The Insanity of Our Discontent

by Mike Phay

Albert Einstein is famously quoted as saying, “The definition of insanity is doing the same thing over and over and expecting different results.”

I propose a new definition, with the help of 17th century English Puritan Jeremiah Burroughs, from his classic The Rare Jewel of Christian Contentment:

“What is it that satisfies God himself, but that he enjoys all fullness in himself; so he comes to have satisfaction in himself.

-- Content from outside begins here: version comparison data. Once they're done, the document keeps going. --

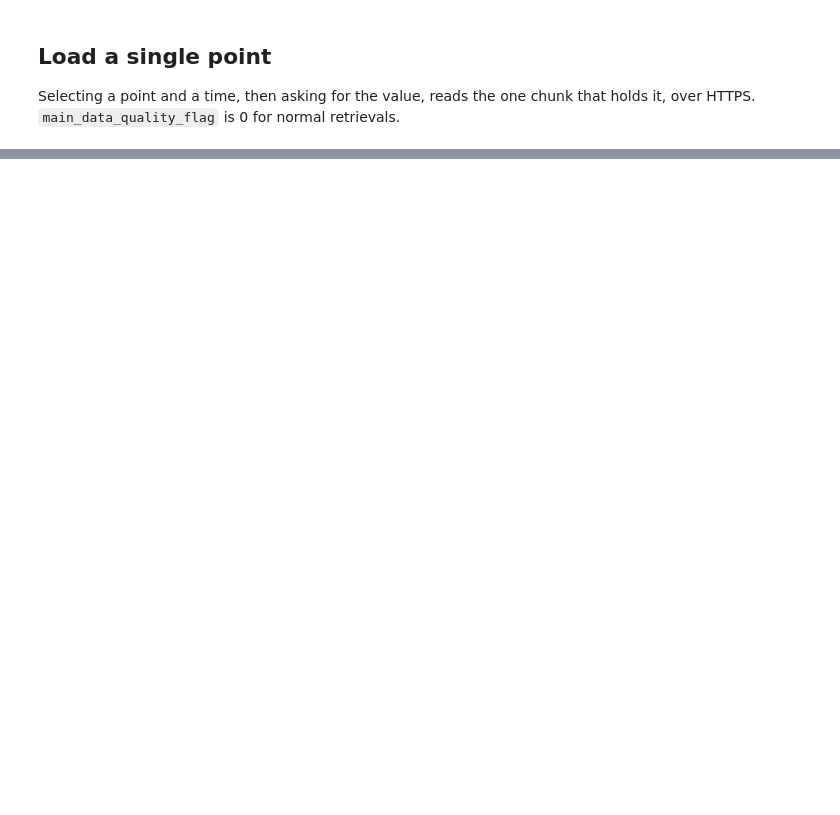
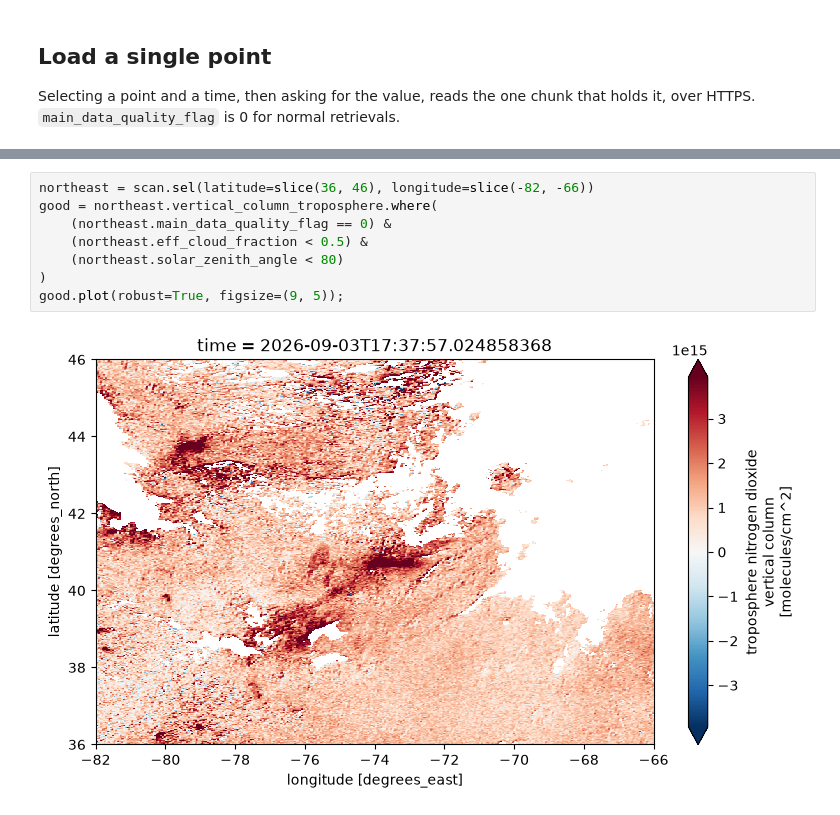
Before and after one commit to virtual-zarr/tempo-virtual-zarr-pipeline, a Jupyter notebook: docs/examples/quickstart-https.ipynb, the cells around one changed output, grey strips where cells are left out. Saved outputs shown, nothing was run; the diff lists cells and outputs as text; blank space fills up the shorter version.

```diff
--- a/docs/examples/quickstart-https.ipynb
+++ b/docs/examples/quickstart-https.ipynb
@@ -90,0 +116,10 @@ print(f"{when}: {float(no2):.3g} {no2.units}, quality flag {int(flag)}")
+# %%
+northeast = scan.sel(latitude=slice(36, 46), longitude=slice(-82, -66))
+good = northeast.vertical_column_troposphere.where(
+    (northeast.main_data_quality_flag == 0) &
+    (northeast.eff_cloud_fraction < 0.5) &
+    (northeast.solar_zenith_angle < 80)
+)
+good.plot(robust=True, figsize=(9, 5));
+# %% [output]
+[figure, added]
```
Also changed, not shown: parts of 3 cells of this notebook, 1 other file.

Now if you enjoy God as your portion, if your soul can say with the Church in Lamentations 3.24: ‘The Lord is my portion, saith my soul’, why should you not be satisfied and contented like God? God is contented, he is in eternal contentment in himself; now if you have that God as your portion, why should you not be contented with him alone? Since God is contented with himself alone, if you have him, you may be contented with him alone, and it may be, that is the reason why your outward comforts are taken from you, that God may be all in all to you.”*

It is insane that God Himself, who is enough to satisfy God Himself, is often perceived by me as not enough to satisfy my heart.  If God is enough for God, why is He often not enough for me?  That is insanity.

 

 

*Jeremiah Burroughs, The Rare Jewel of Christian Contentment (Edinburgh & Carlisle, Pennsylvania: The Banner of Truth Trust, 1995), p. 66. Italics mine.

Photo Credit: Ben White via unsplash.com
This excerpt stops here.